=== WHAT TO WORK ON ===
How many lines in this data contain the string "workflows"? Reply with the number only.

=== Extracted data entries ===
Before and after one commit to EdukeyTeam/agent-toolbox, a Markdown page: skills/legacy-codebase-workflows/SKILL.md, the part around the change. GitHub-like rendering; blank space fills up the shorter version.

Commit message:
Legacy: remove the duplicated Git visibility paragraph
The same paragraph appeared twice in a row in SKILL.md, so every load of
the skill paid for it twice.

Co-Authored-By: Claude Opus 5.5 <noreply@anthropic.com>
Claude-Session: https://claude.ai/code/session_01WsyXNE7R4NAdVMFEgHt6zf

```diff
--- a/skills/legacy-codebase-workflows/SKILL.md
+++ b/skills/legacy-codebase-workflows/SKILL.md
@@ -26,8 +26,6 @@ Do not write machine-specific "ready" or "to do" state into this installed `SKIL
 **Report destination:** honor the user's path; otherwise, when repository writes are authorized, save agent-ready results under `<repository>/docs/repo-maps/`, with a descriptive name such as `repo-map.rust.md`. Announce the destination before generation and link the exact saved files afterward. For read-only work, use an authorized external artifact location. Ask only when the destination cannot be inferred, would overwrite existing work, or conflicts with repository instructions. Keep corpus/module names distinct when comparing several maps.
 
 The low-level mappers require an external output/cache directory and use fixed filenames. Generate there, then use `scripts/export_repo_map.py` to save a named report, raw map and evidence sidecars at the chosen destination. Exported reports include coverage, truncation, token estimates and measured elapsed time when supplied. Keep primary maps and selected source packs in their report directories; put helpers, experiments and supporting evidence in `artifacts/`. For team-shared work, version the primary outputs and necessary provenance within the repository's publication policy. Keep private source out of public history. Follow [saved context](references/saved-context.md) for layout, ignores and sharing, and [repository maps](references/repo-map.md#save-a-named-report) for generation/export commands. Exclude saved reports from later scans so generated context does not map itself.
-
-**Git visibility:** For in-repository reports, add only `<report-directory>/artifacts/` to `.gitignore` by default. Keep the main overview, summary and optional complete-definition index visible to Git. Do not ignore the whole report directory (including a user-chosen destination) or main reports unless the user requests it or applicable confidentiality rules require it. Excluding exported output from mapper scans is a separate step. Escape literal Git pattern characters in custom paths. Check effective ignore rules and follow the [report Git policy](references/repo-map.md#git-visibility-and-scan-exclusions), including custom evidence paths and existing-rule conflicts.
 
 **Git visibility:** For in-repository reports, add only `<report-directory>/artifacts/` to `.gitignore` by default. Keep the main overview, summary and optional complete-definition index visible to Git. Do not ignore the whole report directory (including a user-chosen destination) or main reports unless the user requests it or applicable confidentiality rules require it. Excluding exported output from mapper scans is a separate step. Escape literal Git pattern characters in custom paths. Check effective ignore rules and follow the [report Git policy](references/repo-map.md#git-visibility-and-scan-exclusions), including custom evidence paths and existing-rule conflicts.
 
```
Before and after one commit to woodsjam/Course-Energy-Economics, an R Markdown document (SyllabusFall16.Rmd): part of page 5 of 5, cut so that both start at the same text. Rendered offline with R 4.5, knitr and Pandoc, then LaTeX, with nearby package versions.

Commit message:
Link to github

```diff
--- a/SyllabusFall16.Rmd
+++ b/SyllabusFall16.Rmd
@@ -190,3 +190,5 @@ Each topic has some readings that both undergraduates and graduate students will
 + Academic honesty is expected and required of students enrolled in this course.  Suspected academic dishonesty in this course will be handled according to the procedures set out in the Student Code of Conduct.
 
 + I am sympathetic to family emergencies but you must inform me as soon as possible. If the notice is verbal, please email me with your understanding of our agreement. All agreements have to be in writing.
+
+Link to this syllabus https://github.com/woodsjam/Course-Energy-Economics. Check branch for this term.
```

=== RESPONSE TO THE TASK ===
3